    We are in West Yorkshire.  He has seen 4 different dermatologists in 3 hospitals( pinderfields /St James in Leeds and another in  Leeds I can't remember).  3 of these suspected T cell lymphoma....this was after his first heamatologst had done several lymph node biopsies that came back reactive. 

    After that he was sent to infectious diseases in Leeds and then another department for carcinoid.  All tests were negative. He has been tested for everything including HIV but all negative  He was under immunology at St James in Leeds for 4 years now.  They have done all tests but nothing.  They even tried him on steroids but didn't work.  He also had inflammation tests that are advanced but no inflammation found.  Which we have struggled to understand as we were told reactive means inflammation. 

    He is now at Pontefract hospital under hematology.  His original dermatologist will be doing more skin biopsies taking them from all over his body.  We were told it could be hidden deep underneath. We feel a little more confident with the consultants he is under now. 

    All the consultants say it can't be anything else other than cancer with his symptoms and clinical signs.  My son is just worried that the biopsies will come back reactive again. They have said that a differential diagnosis would be a tumour hidden somewhere that they can't find. 

    All this has really taken it out of him . He has extreme anxiety and mental health issues.  After 6 years is health has declined significantly.  He is 33 tomorrow by the way.  He just desperately needs treatment before it's too late.  It's heartbreaking to watch a once very active, outgoing strapping man reduced to how he is now .

  • It’s hard to see this but it’s all about keeping on keeping on to get answers and the more consultants big the closer to answers you will get.

    Professor Sean Whittaker.

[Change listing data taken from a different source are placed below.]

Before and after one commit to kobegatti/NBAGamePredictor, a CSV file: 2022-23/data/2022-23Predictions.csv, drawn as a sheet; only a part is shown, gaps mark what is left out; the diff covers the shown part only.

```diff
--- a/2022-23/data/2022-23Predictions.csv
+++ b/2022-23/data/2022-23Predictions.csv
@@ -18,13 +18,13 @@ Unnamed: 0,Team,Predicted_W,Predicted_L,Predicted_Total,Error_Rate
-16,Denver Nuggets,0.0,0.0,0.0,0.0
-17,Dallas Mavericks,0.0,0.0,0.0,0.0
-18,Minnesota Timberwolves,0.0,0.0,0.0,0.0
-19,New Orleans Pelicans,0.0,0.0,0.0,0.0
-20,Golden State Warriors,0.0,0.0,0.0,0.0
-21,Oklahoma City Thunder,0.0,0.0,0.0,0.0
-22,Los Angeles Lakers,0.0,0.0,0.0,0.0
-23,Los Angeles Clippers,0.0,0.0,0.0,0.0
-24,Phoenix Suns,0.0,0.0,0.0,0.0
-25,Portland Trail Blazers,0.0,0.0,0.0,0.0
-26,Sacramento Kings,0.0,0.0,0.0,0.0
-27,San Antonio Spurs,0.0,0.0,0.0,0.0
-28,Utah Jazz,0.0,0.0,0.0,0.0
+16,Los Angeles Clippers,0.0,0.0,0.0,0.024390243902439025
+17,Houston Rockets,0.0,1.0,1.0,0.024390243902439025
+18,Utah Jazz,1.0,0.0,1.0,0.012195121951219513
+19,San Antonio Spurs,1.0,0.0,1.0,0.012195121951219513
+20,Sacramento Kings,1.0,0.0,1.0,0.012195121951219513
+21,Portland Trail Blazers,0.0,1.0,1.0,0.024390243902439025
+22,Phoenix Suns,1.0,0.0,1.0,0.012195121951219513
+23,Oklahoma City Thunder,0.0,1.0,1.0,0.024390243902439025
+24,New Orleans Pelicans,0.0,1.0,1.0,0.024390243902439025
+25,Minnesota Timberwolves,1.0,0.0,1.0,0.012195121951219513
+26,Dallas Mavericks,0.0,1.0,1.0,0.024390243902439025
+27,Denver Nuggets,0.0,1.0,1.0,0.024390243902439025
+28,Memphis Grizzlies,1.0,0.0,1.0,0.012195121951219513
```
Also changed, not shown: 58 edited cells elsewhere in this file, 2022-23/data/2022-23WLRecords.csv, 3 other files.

Professor of Cutaneous Oncology at Guy’s and St Thomas’ London is the UKs top Consultant on Skin Lymphomas and indeed he was involved in recommending the treatment journey I went on.

    Do have a look through the information that you can find on the Lymphoma Action Site as there is lots that can help you understand this.

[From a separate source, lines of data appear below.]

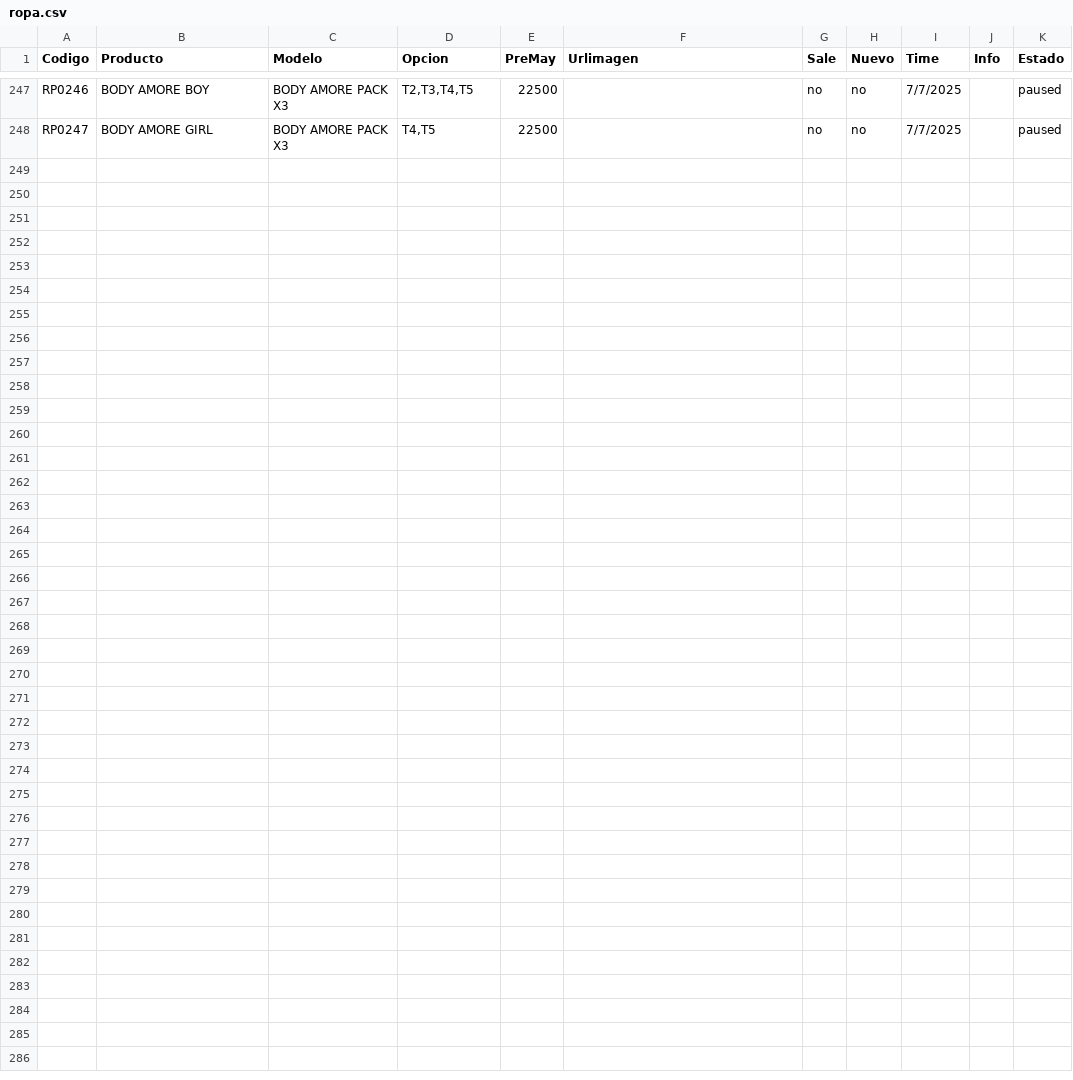
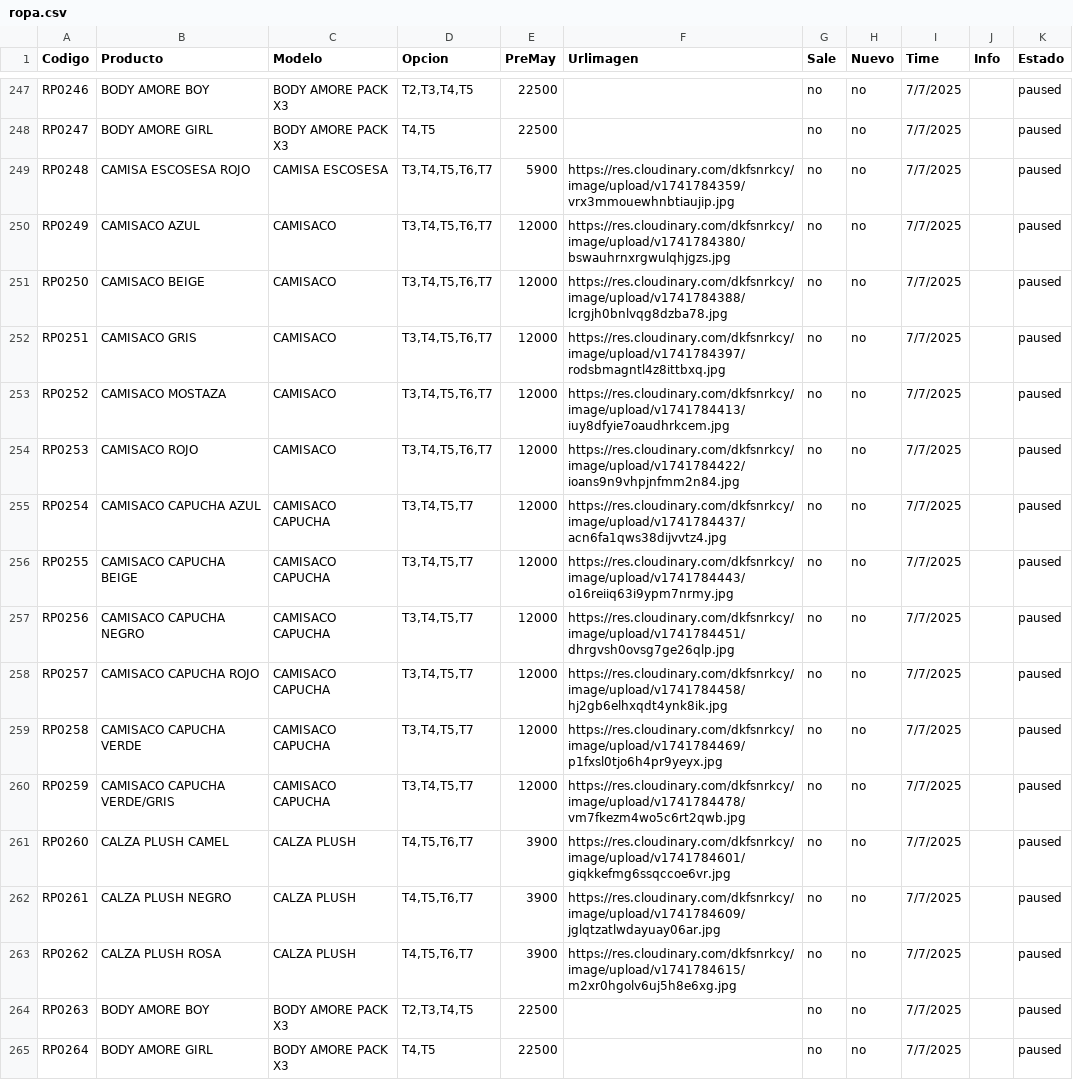
Before and after one commit to Balcaz/verificador-csv, a CSV file: ropa.csv, drawn as a sheet; only a part is shown, gaps mark what is left out.

Commit message:
Actualizo ropa.csv desde UI

```diff
--- a/ropa.csv
+++ b/ropa.csv
@@ -248 +248,18 @@ RP0246;BODY AMORE BOY;BODY AMORE PACK X3;T2,T3,T4,T5;22500;;no;no;7/7/2025;;paus
 RP0247;BODY AMORE GIRL;BODY AMORE PACK X3;T4,T5;22500;;no;no;7/7/2025;;paused;
+RP0248;CAMISA ESCOSESA ROJO;CAMISA ESCOSESA;T3,T4,T5,T6,T7;5900;https://res.cloudinary.com/dkfsnrkcy/image/upload/v1741784359/vrx3mmouewhnbtiaujip.jpg;no;no;7/7/2025;;paused;
+RP0249;CAMISACO AZUL;CAMISACO;T3,T4,T5,T6,T7;12000;https://res.cloudinary.com/dkfsnrkcy/image/upload/v1741784380/bswauhrnxrgwulqhjgzs.jpg;no;no;7/7/2025;;paused;
+RP0250;CAMISACO BEIGE;CAMISACO;T3,T4,T5,T6,T7;12000;https://res.cloudinary.com/dkfsnrkcy/image/upload/v1741784388/lcrgjh0bnlvqg8dzba78.jpg;no;no;7/7/2025;;paused;
+RP0251;CAMISACO GRIS;CAMISACO;T3,T4,T5,T6,T7;12000;https://res.cloudinary.com/dkfsnrkcy/image/upload/v1741784397/rodsbmagntl4z8ittbxq.jpg;no;no;7/7/2025;;paused;
+RP0252;CAMISACO MOSTAZA;CAMISACO;T3,T4,T5,T6,T7;12000;https://res.cloudinary.com/dkfsnrkcy/image/upload/v1741784413/iuy8dfyie7oaudhrkcem.jpg;no;no;7/7/2025;;paused;
+RP0253;CAMISACO ROJO;CAMISACO;T3,T4,T5,T6,T7;12000;https://res.cloudinary.com/dkfsnrkcy/image/upload/v1741784422/ioans9n9vhpjnfmm2n84.jpg;no;no;7/7/2025;;paused;
+RP0254;CAMISACO CAPUCHA AZUL;CAMISACO CAPUCHA;T3,T4,T5,T7;12000;https://res.cloudinary.com/dkfsnrkcy/image/upload/v1741784437/acn6fa1qws38dijvvtz4.jpg;no;no;7/7/2025;;paused;
+RP0255;CAMISACO CAPUCHA BEIGE;CAMISACO CAPUCHA;T3,T4,T5,T7;12000;https://res.cloudinary.com/dkfsnrkcy/image/upload/v1741784443/o16reiiq63i9ypm7nrmy.jpg;no;no;7/7/2025;;paused;
+RP0256;CAMISACO CAPUCHA NEGRO;CAMISACO CAPUCHA;T3,T4,T5,T7;12000;https://res.cloudinary.com/dkfsnrkcy/image/upload/v1741784451/dhrgvsh0ovsg7ge26qlp.jpg;no;no;7/7/2025;;paused;
+RP0257;CAMISACO CAPUCHA ROJO;CAMISACO CAPUCHA;T3,T4,T5,T7;12000;https://res.cloudinary.com/dkfsnrkcy/image/upload/v1741784458/hj2gb6elhxqdt4ynk8ik.jpg;no;no;7/7/2025;;paused;
+RP0258;CAMISACO CAPUCHA VERDE;CAMISACO CAPUCHA;T3,T4,T5,T7;12000;https://res.cloudinary.com/dkfsnrkcy/image/upload/v1741784469/p1fxsl0tjo6h4pr9yeyx.jpg;no;no;7/7/2025;;paused;
+RP0259;CAMISACO CAPUCHA VERDE/GRIS;CAMISACO CAPUCHA;T3,T4,T5,T7;12000;https://res.cloudinary.com/dkfsnrkcy/image/upload/v1741784478/vm7fkezm4wo5c6rt2qwb.jpg;no;no;7/7/2025;;paused;
+RP0260;CALZA PLUSH CAMEL;CALZA PLUSH;T4,T5,T6,T7;3900;https://res.cloudinary.com/dkfsnrkcy/image/upload/v1741784601/giqkkefmg6ssqccoe6vr.jpg;no;no;7/7/2025;;paused;
+RP0261;CALZA PLUSH NEGRO;CALZA PLUSH;T4,T5,T6,T7;3900;https://res.cloudinary.com/dkfsnrkcy/image/upload/v1741784609/jglqtzatlwdayuay06ar.jpg;no;no;7/7/2025;;paused;
+RP0262;CALZA PLUSH ROSA;CALZA PLUSH;T4,T5,T6,T7;3900;https://res.cloudinary.com/dkfsnrkcy/image/upload/v1741784615/m2xr0hgolv6uj5h8e6xg.jpg;no;no;7/7/2025;;paused;
+RP0263;BODY AMORE BOY;BODY AMORE PACK X3;T2,T3,T4,T5;22500;;no;no;7/7/2025;;paused;
+RP0264;BODY AMORE GIRL;BODY AMORE PACK X3;T4,T5;22500;;no;no;7/7/2025;;paused;
```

    Always around to chat and help.

    Mike - Thehighlander

    It always seems impossible until its done - Nelson Mandela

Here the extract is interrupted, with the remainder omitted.